New Year’s First Flowers

No flowers are blooming now. Even the dandelions are dormant. As I go through my pictures from this year, I wonder which will be the first flowers to bloom in the new year.

Several flowers come to mind. Little corn speedwell with its sky blue flowers has bloomed during warm spells in January before.

corn speedwell flower

Corn speedwell came from Europe, but is wide spread in areas of short grass. These little flowers look like bits of summer sky scattered on the ground during warm spells over the winter.

Dandelions always seem poised to open their yellow flowers as soon as warm weather arrives. Their dark green rosettes dot the yard ready and waiting.

daffodil flower

Planted world wide, daffodils are a symbol of spring yet bloom, not as soon as spring hints appear in winter, but after spring is moving in.

Daffodils are thought of as early spring flowers. As far as I’ve seen, their leaves come up early. The flowers don’t show until spring is battling its way through the dregs of winter.

Shepard Purse flower first flowers

This wild green tries to stay green all winter. It doesn’t take much of a warm spell to encourage Shepard’s Purse to put up a flower stalk. The young leaves make a good addition to salads or stir fries.

Shepard’s purse is a surprise contender. It has rosettes here and there around the yard, mostly in the driveway or near the road. It was blooming late into November until the hard frosts were too frequent.

dandelion first flowers

Another wild green, dandelions put up their flower heads even in late winter, if it gets warm enough. The plants stay green all winter and make good additions to salads and stir fries.

If I wander down along the river, harbinger of spring blooms early. It grows tucked beside trees that warm and protect the roots through the winter.

There are many spring ephemerals. I doubt these are contenders for the year’s first flowers. They tend to wait until spring is trouncing winter before appearing.

Harbinger of Spring first flowers

Harbinger of Spring or Salt and Pepper is one of very few native plants to bloom early, before spring settles in.

Some things must be true for such early bloomers. They must be tough to withstand hard frosts and stand back up in the morning. They must shiver through cold days that bracket the few early spring days and endure.

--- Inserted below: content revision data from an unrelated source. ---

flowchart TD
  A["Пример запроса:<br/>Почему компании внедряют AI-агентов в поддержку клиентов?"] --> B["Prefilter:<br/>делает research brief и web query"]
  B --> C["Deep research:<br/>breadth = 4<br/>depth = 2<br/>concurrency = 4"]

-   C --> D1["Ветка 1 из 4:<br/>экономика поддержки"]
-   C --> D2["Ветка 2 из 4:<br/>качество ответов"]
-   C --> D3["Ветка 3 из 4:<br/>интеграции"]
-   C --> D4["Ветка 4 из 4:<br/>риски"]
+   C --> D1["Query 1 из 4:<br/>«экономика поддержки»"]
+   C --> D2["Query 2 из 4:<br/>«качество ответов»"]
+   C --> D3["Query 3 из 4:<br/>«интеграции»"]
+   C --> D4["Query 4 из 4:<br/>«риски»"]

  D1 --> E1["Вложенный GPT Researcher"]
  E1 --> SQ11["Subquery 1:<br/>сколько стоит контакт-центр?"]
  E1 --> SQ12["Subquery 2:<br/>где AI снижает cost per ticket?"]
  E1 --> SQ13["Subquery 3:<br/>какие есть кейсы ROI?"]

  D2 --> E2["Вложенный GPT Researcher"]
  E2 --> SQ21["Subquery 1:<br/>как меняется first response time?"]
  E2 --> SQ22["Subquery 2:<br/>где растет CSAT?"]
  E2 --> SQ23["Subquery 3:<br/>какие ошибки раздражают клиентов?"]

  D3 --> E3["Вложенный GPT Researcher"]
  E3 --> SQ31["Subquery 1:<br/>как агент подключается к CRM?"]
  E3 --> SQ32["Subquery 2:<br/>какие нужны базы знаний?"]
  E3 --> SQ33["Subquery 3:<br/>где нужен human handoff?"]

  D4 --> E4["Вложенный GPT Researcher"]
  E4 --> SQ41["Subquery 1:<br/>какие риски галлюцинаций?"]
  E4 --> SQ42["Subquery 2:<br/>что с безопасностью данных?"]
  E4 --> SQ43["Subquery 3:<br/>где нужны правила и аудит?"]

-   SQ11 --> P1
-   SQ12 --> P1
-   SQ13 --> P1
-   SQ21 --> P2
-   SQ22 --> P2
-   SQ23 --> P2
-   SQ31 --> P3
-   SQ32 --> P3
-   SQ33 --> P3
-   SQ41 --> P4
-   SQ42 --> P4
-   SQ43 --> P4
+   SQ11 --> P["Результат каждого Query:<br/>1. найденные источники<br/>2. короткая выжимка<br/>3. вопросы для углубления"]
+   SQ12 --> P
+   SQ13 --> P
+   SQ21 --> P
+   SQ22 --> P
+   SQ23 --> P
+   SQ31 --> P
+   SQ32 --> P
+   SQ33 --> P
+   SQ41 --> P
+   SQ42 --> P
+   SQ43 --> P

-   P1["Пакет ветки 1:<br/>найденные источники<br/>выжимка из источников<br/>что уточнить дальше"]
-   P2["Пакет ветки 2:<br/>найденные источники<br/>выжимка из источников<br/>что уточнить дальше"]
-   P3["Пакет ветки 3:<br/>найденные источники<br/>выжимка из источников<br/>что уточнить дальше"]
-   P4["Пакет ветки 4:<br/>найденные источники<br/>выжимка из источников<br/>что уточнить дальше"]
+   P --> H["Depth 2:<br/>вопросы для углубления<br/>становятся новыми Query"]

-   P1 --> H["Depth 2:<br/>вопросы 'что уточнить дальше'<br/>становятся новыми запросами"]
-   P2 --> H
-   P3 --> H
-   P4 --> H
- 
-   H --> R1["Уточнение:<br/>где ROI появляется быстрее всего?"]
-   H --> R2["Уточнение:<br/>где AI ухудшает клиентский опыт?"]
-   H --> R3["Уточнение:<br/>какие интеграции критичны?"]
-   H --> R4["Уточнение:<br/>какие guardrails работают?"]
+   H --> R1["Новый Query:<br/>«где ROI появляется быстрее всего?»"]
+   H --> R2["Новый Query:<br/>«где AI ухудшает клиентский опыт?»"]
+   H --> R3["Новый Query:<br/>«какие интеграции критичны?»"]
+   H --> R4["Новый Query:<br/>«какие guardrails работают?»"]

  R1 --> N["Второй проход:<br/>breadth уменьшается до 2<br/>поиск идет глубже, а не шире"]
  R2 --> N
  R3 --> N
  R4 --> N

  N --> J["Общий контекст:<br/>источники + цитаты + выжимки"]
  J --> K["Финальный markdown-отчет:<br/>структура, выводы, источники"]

Most of the flower pictures I am working with are from flowers blooming in the warmth of late spring and all of summer. They are often bigger and showier than those first flowers of the year. Their beauty will be welcome and enjoyed.

The one thing lacking for these later blooms is the sheer joy those first flowers bring. Winter is ending is what these flowers herald. That makes them special, no matter which ones they are.

Find out more about the Ozark seasons in Exploring the Ozark Hills.